Ernest Renan... Nassim Taleb (whom I have written about recently) is a fan of his. Friedrich Nietzsche was most decidedly not.
Renan was a seminarian who famously renounced his Roman Catholic faith to become a leading scholar of Semitic languages and a literary celebrity in 19th century France. Much of his fame was due to the spectacular success of his Life of Jesus which rejects the miraculous but which betrays a continuing religious sensibility built around philosophical idealism and a sentimental attachment to the figure of Jesus. For Renan (as one of his biographers put it) religion was expelled from the front door but came in again through the back. Nietzsche saw Renan's perspective as not only religious, but priestly.
Renan had a deep knowledge not only of the languages of the Holy Land but also of its geography and he traveled widely in the region with his beloved sister while researching the Life.

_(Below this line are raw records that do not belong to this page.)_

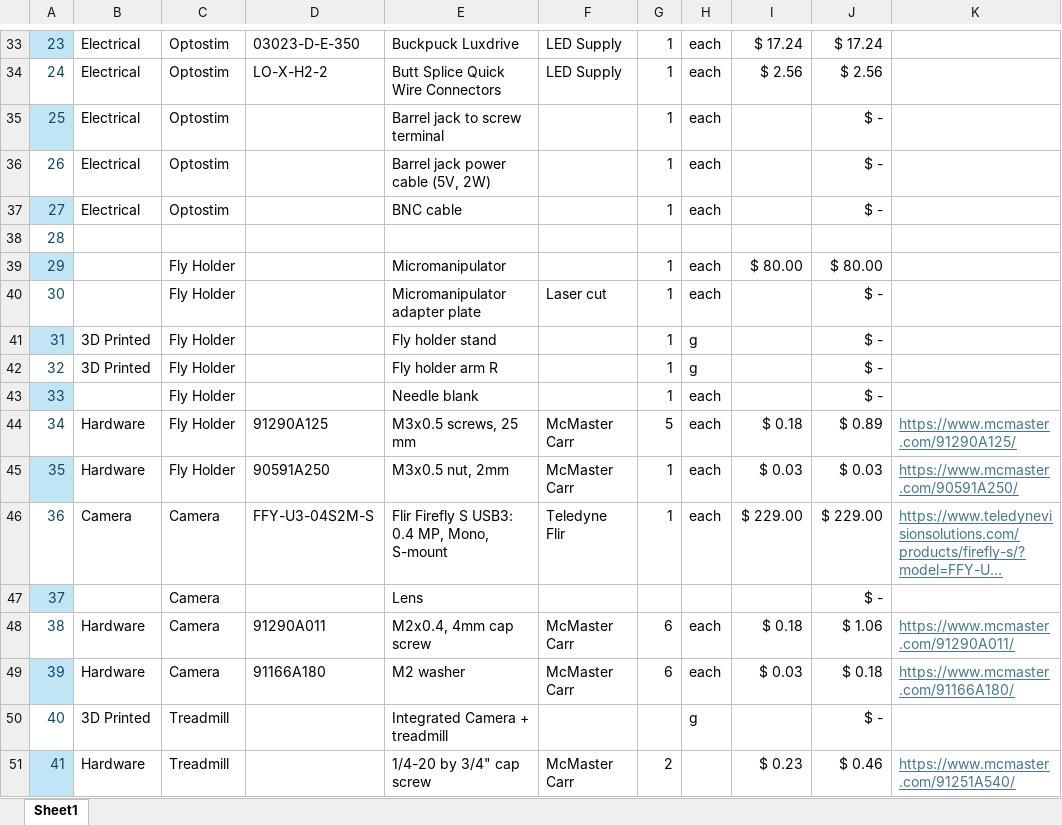
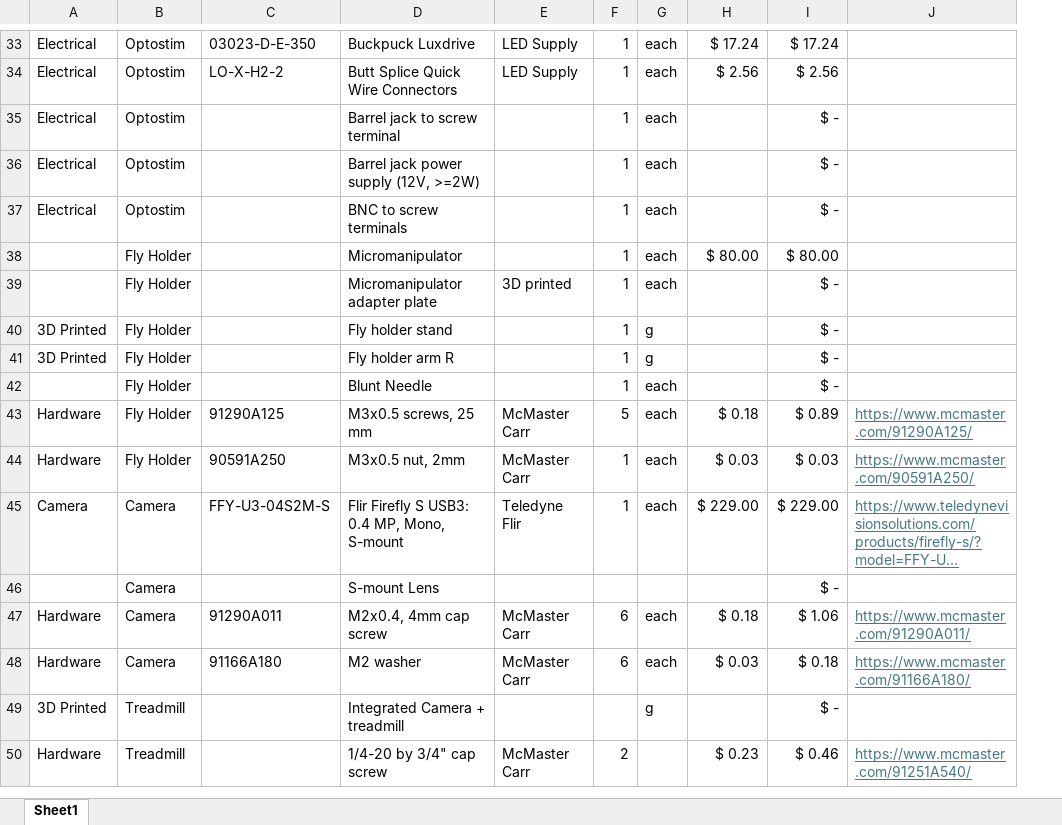
Before and after one commit to reiserlab/Fly-Lab-Gear, an Excel workbook: Walking-Setup/G6-Integration-Bill-of-Materials.xlsx, sheet Sheet1, drawn as a sheet; only a part is shown, gaps mark what is left out; long unchanged cells end in …; values as stored, in another font and other column widths than the file's, no borders; table styles not drawn; removed rows and columns are numbered as before the commit, all else as after; the diff covers the shown part only; the diff names each change by its address in the sheet, - before the commit and + after, or states it on an @@ line.

```diff
--- a/Walking-Setup/G6-Integration-Bill-of-Materials.xlsx (sheet Sheet1)
+++ b/Walking-Setup/G6-Integration-Bill-of-Materials.xlsx (sheet Sheet1)
-column A, rows 33-37: 23 | 24 | 25 | 26 | 27; rows 39-51: 29 | 30 | 31 | 32 | 33 | 34 | 35 | 36 | 37 | 38 | 39 | 40 | 41
-D36: Barrel jack power cable (5V, 2W)
+D36: Barrel jack power supply (12V, >=2W)
-D37: BNC cable
+D37: BNC to screw terminals
-row 38: 28
-E39: Laser cut
+E39: 3D printed
-D42: Needle blank
+D42: Blunt Needle
-D46: Lens
+D46: S-mount Lens
```
Also changed, not shown: 3 added rows, 3 edited cells and cell formats elsewhere in this sheet, 1 other file.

What he has to say about the ethnic background of Jesus of Nazareth is interesting, though it probably says more about the (relatively mild?) anti-Semitism of Renan's cultural milieu than about historical reality. There was a great vogue at the time for all things Indo-European, and, though Renan saw the Indo-European and the Semitic peoples as "the two great races which, in one sense, have made humanity [read: European civilization] what it is," he is not altogether even-handed in his treatment of these two traditions. Clearly, Renan is ever-so-slightly uncomfortable with a Jewish Jesus, and the infinite delicacy with which he expresses himself on this matter is nothing short of comical.
He points out that, at the time of Jesus' birth, the population of Galilee was racially diverse and "there were many who were not Jews (Phoenicians, Syrians, Arabs, and even Greeks)." Since many of these non-Jews converted to Judaism, it is impossible, asserts Renan, to "ascertain what blood flowed through the veins of him who has contributed most to efface the distinctions of blood amongst mankind."